  1. Whether or not Section 4(c)(4) on Cyber-Libel, insofar as it penalizes the author of the libelous statement or article, is constitutional?


  1. Yes. Section 4(c)(4) on Cyber-Libel is constitutional. The Court ruled that Section 4(c)(4) penalizing online libel is valid and constitutional with respect to the original author of the post; but void and unconstitutional with respect to others who simply receive the post and react to it. It explained that libel is not a constitutionally protected speech and that the government has an obligation to protect private individuals from defamation. Indeed, cyberlibel is actually not a new crime since Article 353, in relation to Article 355 of the penal code, already punishes it. In effect, Section 4(c)(4) above merely affirms that online defamation constitutes “similar means” for committing libel. But the Courts acquiescence goes only insofar as the cybercrime law penalizes the author of the libelous statement or article. Cyberlibel brings with it certain intricacies, unheard of when the penal code provisions on libel were enacted.

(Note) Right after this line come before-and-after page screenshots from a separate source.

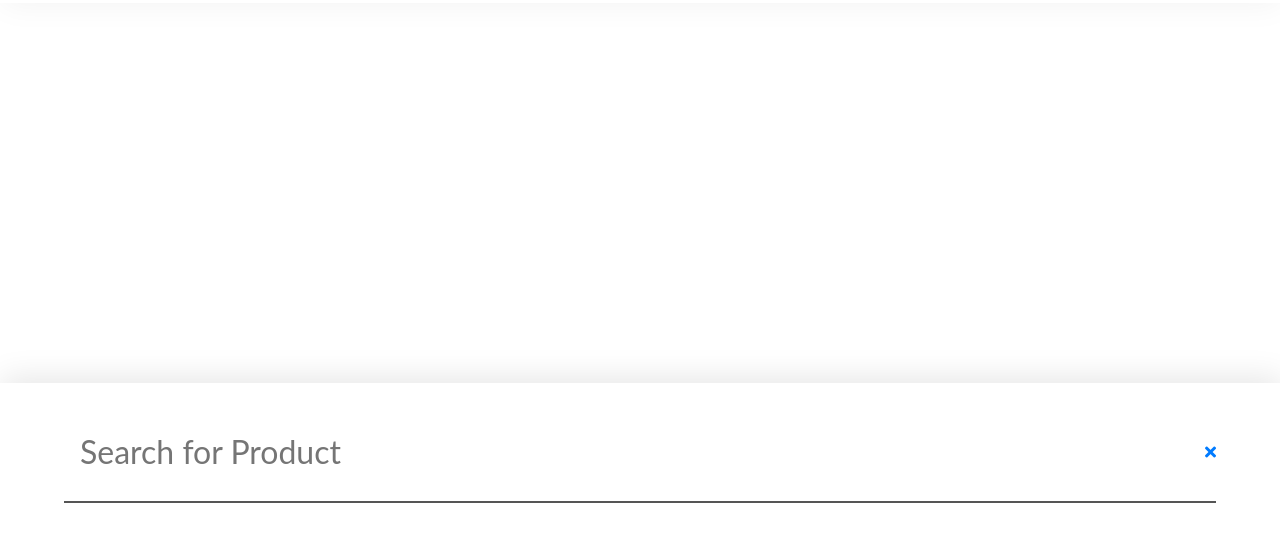
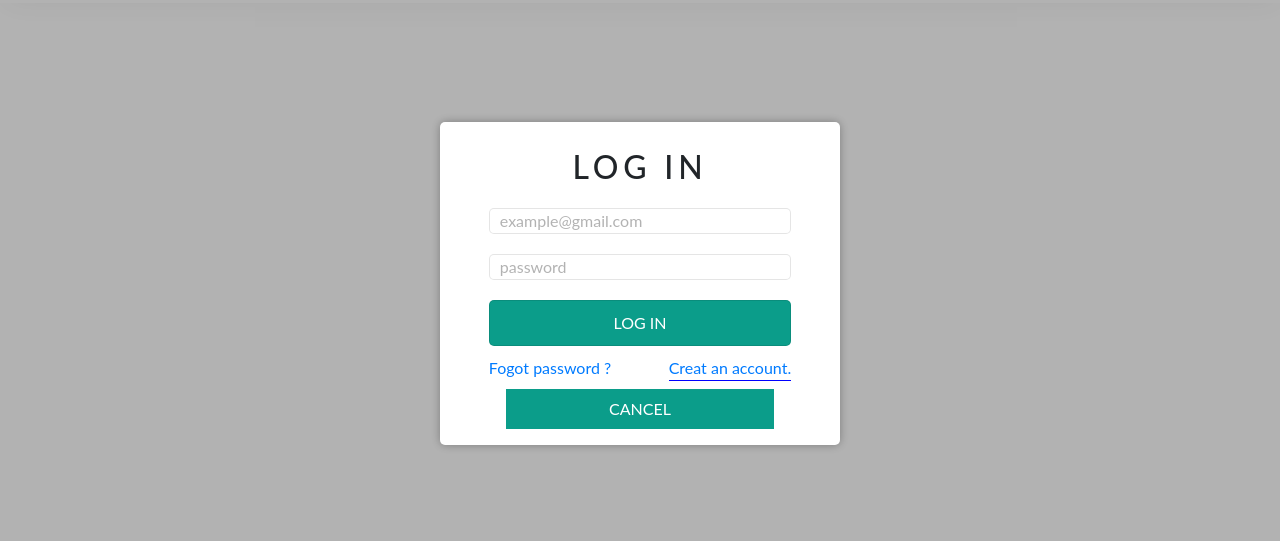
Before and after one commit to alineaz42/eCommerceSite, a plain HTML site: page index.html in a window 1280 px wide. Both pictures are taken after a click on the link 1179 px from the left and 79 px from the top of the page. Shown: the part 117-658 px from the top of the page. Drawn offline with Linux system fonts and the light colour scheme.

Commit message:
completed the sign up and log in form

```diff
--- a/css/style.css
+++ b/css/style.css
@@ -74,7 +74,8 @@ nav{
   color: rgba(0,0,0,.7);
 }
 .right-menu a:hover,
-.menu a:hover{
+.menu a:hover,
+.search-cancel i:hover{
   color: #0b9d8a;
   transition: all .3s  ease;
 }
@@ -142,6 +143,7 @@ nav{
   justify-content: center;
   box-shadow: 2px -5px 30px rgba(0,0,0,.1);
   z-index: 101;
+  animation: search .5s;
 
 }
 .search-input{
@@ -152,12 +154,142 @@ nav{
   align-items: center;
   height: 100px;
   margin-top: 20px;
+  margin: auto;
 }
 .search-bar input{
-  width: 100%;
+  width: 90%;
   padding: 1rem;
   border: none;
   outline: none;
   font-size: 2rem;
 }
+.search-cancel i{
+  font-size: 30px;
+  color: gray;
+  padding-right: 20px;
+}
+.search-bar{
+  display: none;
+}
+.search-bar-active{
+  display: block;
+}
 /* search bar end */
+
+/* search bar animation  */
+@keyframes search{
+  0%{
+    bottom: -300px;
+  }
+  100%{
+    bottom: 0;
+  }
+}
+
+
+/* log in and creat account start  */
+.form{
+  width: 100%;
+  height: 100vh;
+  background: rgba(0,0,0,.3);
+  display: flex;
+  justify-content: center;
+  align-items: center;
+  flex-direction: column;
+  position: fixed;
+  top: 0;
+  left: 0;
+  z-index: 105;
+  display: none;
+
+}
+
+.login-form,
+.sign-up-form{
+  width: 25rem;
+  background: white;
+  padding: 1rem 2rem;
+  display: flex;
+  align-items: center;
+  justify-content: center;
+  flex-direction: column;
+  border-radius: 5px;
+  box-shadow: 0 0 10px rgba(0,0,0,.3);
+
+}
+.sign-up-form{
+  max-width: 25rem;
+}
+
+.login-form form,
+.sign-up-form form
+{
+  width: 100%;
+  display: flex;
+  align-items: center;
+  justify-content: center;
+  flex-direction: column;
+}
+.login-form strong,
+.sign-up-form strong{
+  font-size: 2rem;
+  text-transform: uppercase;
+  margin: 5px 7px 7px 7px;
+  letter-spacing: .3rem;
+  font-weight: 500;
+}
+.login-form input,
+.sign-up-form input{
+  width: 90%;
+  outline: none;
+  margin: 10px 0;
+  padding: 0 10px;
+  border-radius: 5px;
+  border: 1px solid rgba(0,0,0,.1);
+  font-size: 16px;
+}
+.login-form input::placeholder,
+.sign-up-form input::placeholder{
+  color: rgba(0,0,0,.3);
+}
+.login-form input[type="submit"],
+.sign-up-form input[type="submit"]{
+  background: #0b9d8a;
+  padding: 10px 0;
+  color: white;
+  text-transform: uppercase;
+}
+.form-btn,
+.sign-up-form{
+  width: 90%;
+  display: flex;
+  justify-content: space-between;
+}
+.form-btn a,
+.sign-up-form a{
+  text-decoration: none;
+}
+.creat-account{
+  border-bottom: 1px solid blue;
+}
+.cancel-btn{
+  width: 80%;
+  display: flex;
+  align-items: center;
+  justify-content: center;
+  margin-top: .5rem;
+  background: #0b9d8a;
+
+}
+.cancel-btn a{
+  color: white;
+  text-decoration: none;
+  text-transform: uppercase;
+  padding: .5rem 0;
+}
+.sign-up-form{
+  display: none;
+}
+
+
+/* log in and creat account end */
--- a/index.html
+++ b/index.html
@@ -54,9 +54,9 @@
                 <!-- search ------ -->
             <div class="right-menu">
                 <!-- serch  -->
-                <a href="#"><i class="fas fa-search"></i></a>
+                <a href="#" class="search-bar-click"><i class="fas fa-search"></i></a>
                 <!-- user  -->
-                <a href="#"><i class="fas fa-user"></i></a>
+                <a class="logIn" href="#"><i class="fas fa-user"></i></a>
                 <!-- shoping  cart  -->
                 <a href="#">
                     <i class="fas fa-shopping-cart">
@@ -77,9 +77,52 @@
             <!-- input  -->
             <input type="text" placeholder="Search for Product"/>
             <!-- cancel btn  -->
-            <a href="#" class="-search-cancel">
+            <a href="#" class="search-cancel">
                 <i class="fas fa-times"></i>
             </a>
+        </div>
+    </div>
+
+    <!-- log in and creat account form ----------------------- -->
+    <div class="form">
+        <!-- log in  -->
+        <div class="login-form">
+            <!-- header  -->
+            <strong>Log In</strong>
+            <!-- log in inputs  -->
+            <form >
+                <input type="email" placeholder="example@gmail.com" required>
+                <input type="password" placeholder="password" required>
+                <input type="submit" value="Log In">
+
+            </form>
+            <!-- forgot password and creat account ---- -->
+            <div class="form-btn">
+                <a class="forgot" href="#">Fogot password ?</a>
+                <a class="creat-account" href="#">Creat an account.</a>
+            </div>
+            <div class="cancel-btn">
+                <a href="#">Cancel</a>
+            </div>
+        </div>
+        <div class="sign-up-form">
+            <!-- header  -->
+            <strong>sign up</strong>
+            <!-- log in inputs  -->
+            <form >
+                <input type="text" placeholder="Full Name" required>
+                <input type="email" placeholder="example@gmail.com" required>
+                <input type="password" placeholder="password" required>
+                <input type="submit" value="Sign up">
+
+            </form>
+            <!-- forgot password and creat account ---- -->
+            <div class="form-btn">
+                <a class="login-account" href="#">Already Have an Account?</a>
+            </div>
+            <div class="cancel-btn">
+                <a href="#">Cancel</a>
+            </div>
         </div>
     </div>
 
@@ -96,5 +139,7 @@
     <script src="./js/bootstrap.min.js"></script>
     <script src="./js/jquery-slim.min.js"></script>
     <script src="./js/popper.min.js"></script>
+    <!-- script files ----- -->
+    <script src="./js/script.js"></script>
 </body>
 </html>
--- /dev/null
+++ b/js/script.js
@@ -0,0 +1,29 @@
+
+// search
+$(document).ready(function () {
+    $(".search-bar-click").click(function () {
+        $('.search-bar').addClass('search-bar-active');
+    });
+    $('.search-cancel').click(function () {
+        $('.search-bar').removeClass("search-bar-active");
+    });
+});
+
+// login form
+$(document).ready(function () {
+    $('.logIn').click(function () {
+        $('.form').css('display', "flex");
+    });
+    $('.cancel-btn').click(function () {
+        $('.form').css('display', "none");
+    });
+
+    $('.creat-account').click(function () {
+        $('.sign-up-form').css("display", "flex");
+        $('.login-form').css("display", "none");
+    });
+    $('.login-account').click(function () {
+        $('.sign-up-form').css("display", "none");
+        $('.login-form').css("display", "flex");
+    });
+});
```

The culture associated with internet media is distinct from that of print.  The internet is characterized as encouraging a freewheeling, anything-goes writing style. In a sense, they are a world apart in terms of quickness of the readers reaction to defamatory statements posted in cyberspace, facilitated by one-click reply options offered by the networking site as well as by the speed with which such reactions are disseminated down the line to other internet users.